What you will do: Which lines of the listing below contain the word "browser"? Copy each of them.

Source data:
::::::::

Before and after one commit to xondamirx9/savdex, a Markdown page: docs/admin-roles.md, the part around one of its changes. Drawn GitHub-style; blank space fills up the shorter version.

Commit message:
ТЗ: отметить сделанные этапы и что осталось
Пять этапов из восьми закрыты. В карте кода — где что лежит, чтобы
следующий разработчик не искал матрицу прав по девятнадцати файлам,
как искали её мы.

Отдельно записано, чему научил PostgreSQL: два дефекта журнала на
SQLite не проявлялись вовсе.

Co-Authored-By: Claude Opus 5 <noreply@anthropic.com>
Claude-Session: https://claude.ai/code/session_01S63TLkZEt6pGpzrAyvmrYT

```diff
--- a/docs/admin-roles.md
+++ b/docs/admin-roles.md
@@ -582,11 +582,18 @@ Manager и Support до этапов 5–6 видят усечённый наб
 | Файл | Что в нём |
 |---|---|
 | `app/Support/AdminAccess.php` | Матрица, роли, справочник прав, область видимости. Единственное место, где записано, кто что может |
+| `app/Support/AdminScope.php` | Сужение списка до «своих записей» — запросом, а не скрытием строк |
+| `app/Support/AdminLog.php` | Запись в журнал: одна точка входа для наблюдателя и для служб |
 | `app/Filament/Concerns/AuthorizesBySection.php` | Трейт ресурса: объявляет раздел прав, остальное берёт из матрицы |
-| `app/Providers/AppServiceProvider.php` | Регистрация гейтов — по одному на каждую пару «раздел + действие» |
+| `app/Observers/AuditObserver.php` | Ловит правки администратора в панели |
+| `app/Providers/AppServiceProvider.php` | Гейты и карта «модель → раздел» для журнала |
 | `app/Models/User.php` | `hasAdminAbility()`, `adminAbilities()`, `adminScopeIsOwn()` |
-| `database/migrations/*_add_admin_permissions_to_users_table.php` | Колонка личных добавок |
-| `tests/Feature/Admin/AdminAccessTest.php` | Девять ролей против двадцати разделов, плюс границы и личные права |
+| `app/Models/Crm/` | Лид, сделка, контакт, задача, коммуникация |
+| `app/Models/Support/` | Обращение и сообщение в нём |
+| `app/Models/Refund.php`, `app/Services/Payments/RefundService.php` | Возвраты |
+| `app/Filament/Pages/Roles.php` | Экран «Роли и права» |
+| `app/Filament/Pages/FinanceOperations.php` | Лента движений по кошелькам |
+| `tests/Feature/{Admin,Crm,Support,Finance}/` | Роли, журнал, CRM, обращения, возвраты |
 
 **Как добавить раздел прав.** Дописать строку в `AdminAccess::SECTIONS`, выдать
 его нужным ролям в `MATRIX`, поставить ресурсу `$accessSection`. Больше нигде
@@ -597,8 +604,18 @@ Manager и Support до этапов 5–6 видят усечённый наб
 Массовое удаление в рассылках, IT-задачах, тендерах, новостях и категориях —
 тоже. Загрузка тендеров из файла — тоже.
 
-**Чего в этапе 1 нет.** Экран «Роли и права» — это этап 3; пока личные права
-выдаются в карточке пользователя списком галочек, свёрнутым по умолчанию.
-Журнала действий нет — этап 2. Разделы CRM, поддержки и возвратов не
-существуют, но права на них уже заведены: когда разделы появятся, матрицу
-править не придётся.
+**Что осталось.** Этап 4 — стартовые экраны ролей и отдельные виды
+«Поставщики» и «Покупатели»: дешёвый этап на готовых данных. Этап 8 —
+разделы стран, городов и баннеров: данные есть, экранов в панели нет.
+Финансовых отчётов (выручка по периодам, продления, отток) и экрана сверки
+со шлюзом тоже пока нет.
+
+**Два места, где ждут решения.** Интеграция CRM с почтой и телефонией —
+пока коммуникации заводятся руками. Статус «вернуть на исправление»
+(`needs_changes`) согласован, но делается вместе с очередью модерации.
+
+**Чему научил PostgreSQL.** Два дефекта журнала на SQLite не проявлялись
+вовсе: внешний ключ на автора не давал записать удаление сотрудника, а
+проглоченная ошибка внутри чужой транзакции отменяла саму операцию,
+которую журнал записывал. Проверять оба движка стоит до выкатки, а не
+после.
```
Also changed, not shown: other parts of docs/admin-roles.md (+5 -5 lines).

::::::::

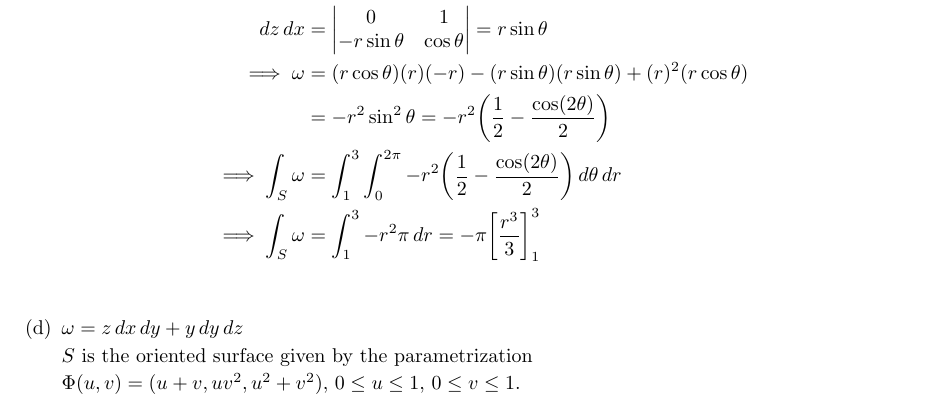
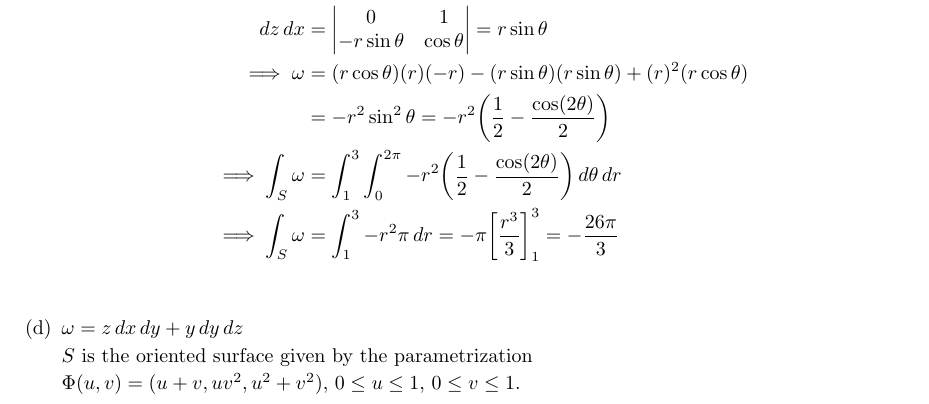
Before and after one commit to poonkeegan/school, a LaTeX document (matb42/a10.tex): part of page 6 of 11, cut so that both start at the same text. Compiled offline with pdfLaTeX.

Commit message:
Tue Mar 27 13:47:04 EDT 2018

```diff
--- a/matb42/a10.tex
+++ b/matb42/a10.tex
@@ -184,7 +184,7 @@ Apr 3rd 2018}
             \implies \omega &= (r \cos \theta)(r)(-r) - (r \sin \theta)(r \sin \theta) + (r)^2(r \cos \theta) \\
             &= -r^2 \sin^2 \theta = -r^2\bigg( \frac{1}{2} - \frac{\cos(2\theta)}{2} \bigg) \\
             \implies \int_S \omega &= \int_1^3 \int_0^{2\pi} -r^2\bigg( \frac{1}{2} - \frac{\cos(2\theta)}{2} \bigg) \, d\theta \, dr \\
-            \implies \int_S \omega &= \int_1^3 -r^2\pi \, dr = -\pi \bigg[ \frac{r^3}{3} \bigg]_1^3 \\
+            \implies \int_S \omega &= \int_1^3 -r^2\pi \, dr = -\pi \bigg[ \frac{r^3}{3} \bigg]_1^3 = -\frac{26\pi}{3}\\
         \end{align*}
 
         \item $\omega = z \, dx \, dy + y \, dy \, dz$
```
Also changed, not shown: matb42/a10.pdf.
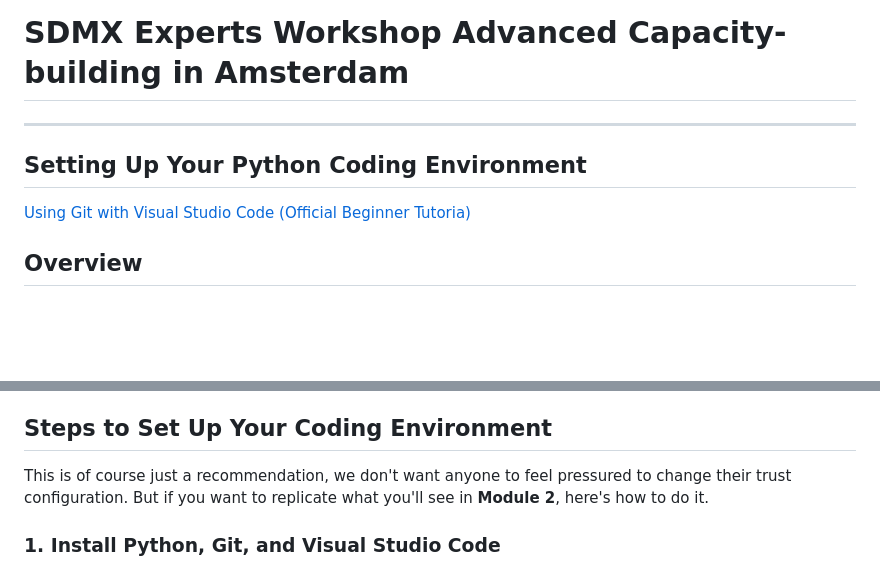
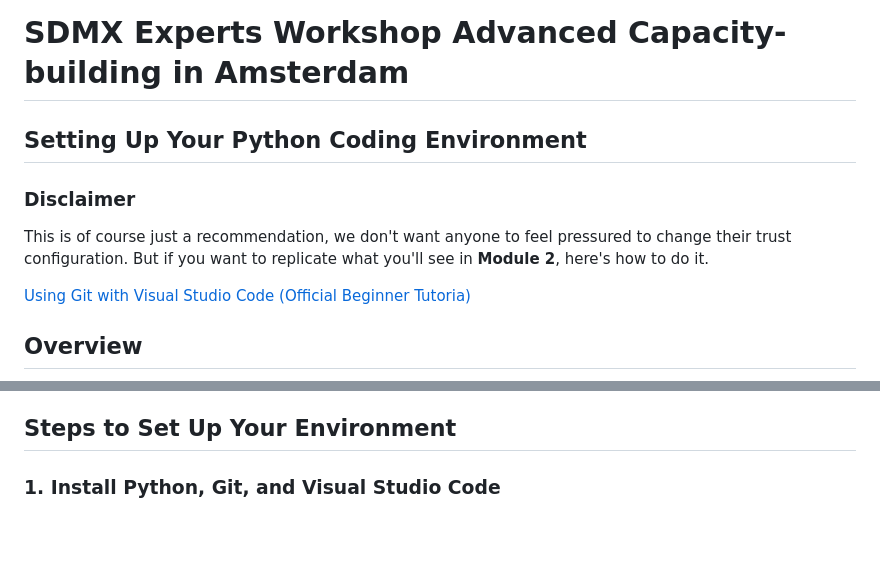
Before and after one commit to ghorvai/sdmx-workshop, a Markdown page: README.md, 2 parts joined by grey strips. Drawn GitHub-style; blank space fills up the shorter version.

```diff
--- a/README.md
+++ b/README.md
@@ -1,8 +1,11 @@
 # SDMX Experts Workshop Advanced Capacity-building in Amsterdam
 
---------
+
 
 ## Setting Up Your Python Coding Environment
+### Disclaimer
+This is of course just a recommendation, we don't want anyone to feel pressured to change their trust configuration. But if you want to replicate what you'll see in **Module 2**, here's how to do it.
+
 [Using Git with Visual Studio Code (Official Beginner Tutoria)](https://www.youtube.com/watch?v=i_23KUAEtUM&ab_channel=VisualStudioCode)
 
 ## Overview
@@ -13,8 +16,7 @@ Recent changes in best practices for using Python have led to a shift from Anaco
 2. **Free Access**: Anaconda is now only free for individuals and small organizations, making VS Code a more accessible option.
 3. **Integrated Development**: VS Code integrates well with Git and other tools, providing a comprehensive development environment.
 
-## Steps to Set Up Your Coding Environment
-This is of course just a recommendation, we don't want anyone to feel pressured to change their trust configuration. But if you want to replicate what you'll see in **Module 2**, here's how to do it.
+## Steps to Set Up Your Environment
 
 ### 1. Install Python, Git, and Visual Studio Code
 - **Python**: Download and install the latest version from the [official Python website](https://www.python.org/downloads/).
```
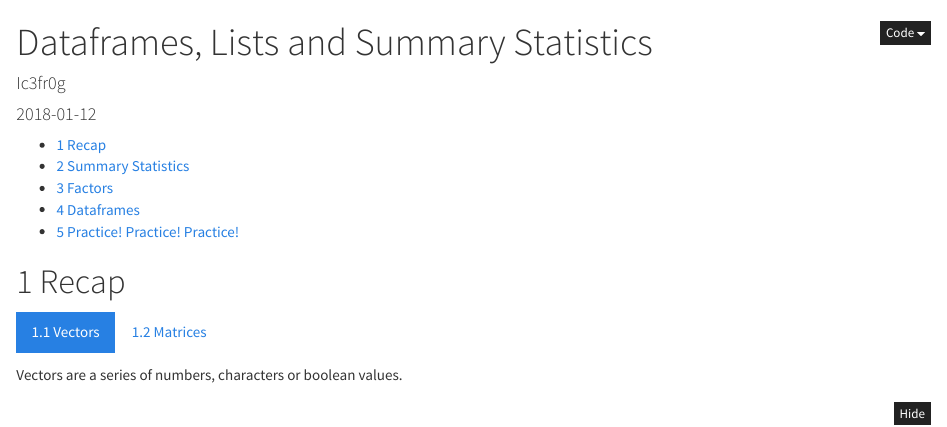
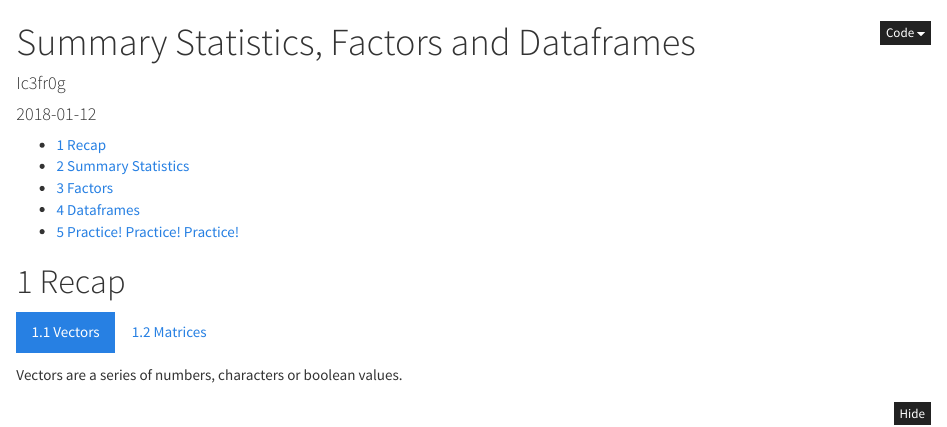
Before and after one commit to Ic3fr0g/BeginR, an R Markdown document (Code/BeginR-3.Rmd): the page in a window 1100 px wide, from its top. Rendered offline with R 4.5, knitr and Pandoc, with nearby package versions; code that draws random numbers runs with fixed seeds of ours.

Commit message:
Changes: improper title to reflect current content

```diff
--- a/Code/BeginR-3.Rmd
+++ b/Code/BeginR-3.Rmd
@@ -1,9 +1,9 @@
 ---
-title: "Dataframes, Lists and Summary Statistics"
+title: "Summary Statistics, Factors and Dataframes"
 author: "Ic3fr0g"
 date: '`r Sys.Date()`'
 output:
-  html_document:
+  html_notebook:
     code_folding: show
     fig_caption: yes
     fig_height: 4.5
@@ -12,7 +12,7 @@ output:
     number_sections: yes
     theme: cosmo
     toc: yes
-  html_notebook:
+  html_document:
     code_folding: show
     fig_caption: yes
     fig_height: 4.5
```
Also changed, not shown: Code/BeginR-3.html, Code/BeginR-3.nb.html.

::::::::

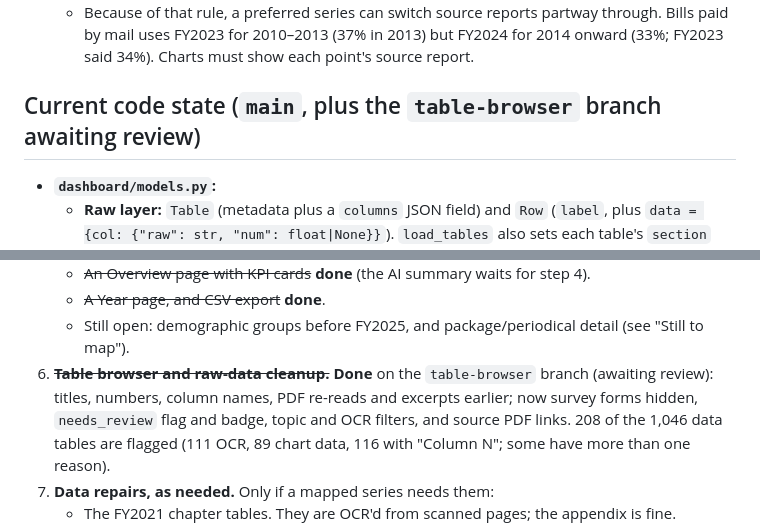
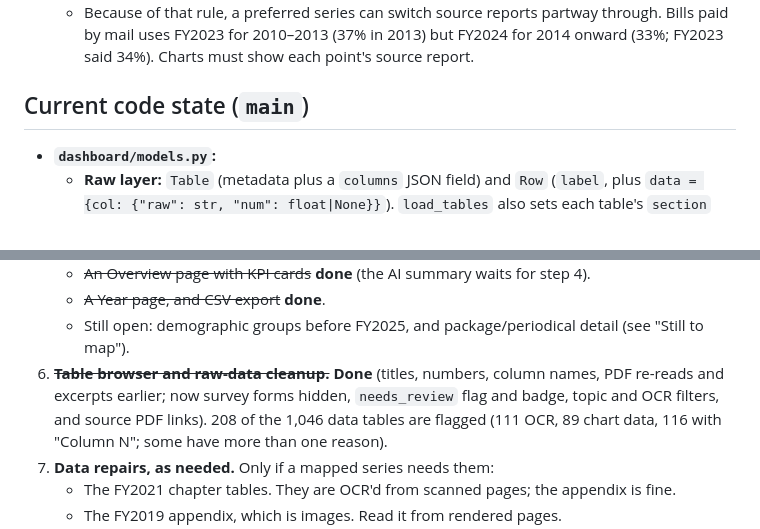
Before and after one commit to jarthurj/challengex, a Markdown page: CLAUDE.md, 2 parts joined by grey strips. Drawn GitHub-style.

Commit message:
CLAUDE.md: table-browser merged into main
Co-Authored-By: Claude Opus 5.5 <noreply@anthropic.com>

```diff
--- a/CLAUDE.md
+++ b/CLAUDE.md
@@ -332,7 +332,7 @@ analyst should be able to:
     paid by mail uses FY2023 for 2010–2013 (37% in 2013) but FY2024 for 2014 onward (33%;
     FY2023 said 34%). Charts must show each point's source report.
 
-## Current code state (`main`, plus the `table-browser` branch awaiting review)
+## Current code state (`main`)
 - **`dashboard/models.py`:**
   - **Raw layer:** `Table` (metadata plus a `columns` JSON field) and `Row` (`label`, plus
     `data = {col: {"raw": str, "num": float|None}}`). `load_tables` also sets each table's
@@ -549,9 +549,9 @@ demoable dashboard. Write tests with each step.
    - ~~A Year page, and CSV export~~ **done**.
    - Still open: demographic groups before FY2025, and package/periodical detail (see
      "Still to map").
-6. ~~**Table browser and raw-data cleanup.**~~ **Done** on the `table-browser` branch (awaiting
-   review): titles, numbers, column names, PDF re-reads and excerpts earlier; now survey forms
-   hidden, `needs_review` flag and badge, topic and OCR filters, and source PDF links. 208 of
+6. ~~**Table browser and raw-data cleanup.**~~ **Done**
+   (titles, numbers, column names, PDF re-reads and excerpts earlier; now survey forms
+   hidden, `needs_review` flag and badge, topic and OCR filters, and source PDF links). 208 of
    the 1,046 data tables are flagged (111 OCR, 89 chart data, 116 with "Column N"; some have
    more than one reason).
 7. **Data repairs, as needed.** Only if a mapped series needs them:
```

::::::::

Worked solution:
CLAUDE.md: table-browser merged into main
-## Current code state (`main`, plus the `table-browser` branch awaiting review)
-6. ~~**Table browser and raw-data cleanup.**~~ **Done** on the `table-browser` branch (awaiting
+6. ~~**Table browser and raw-data cleanup.**~~ **Done**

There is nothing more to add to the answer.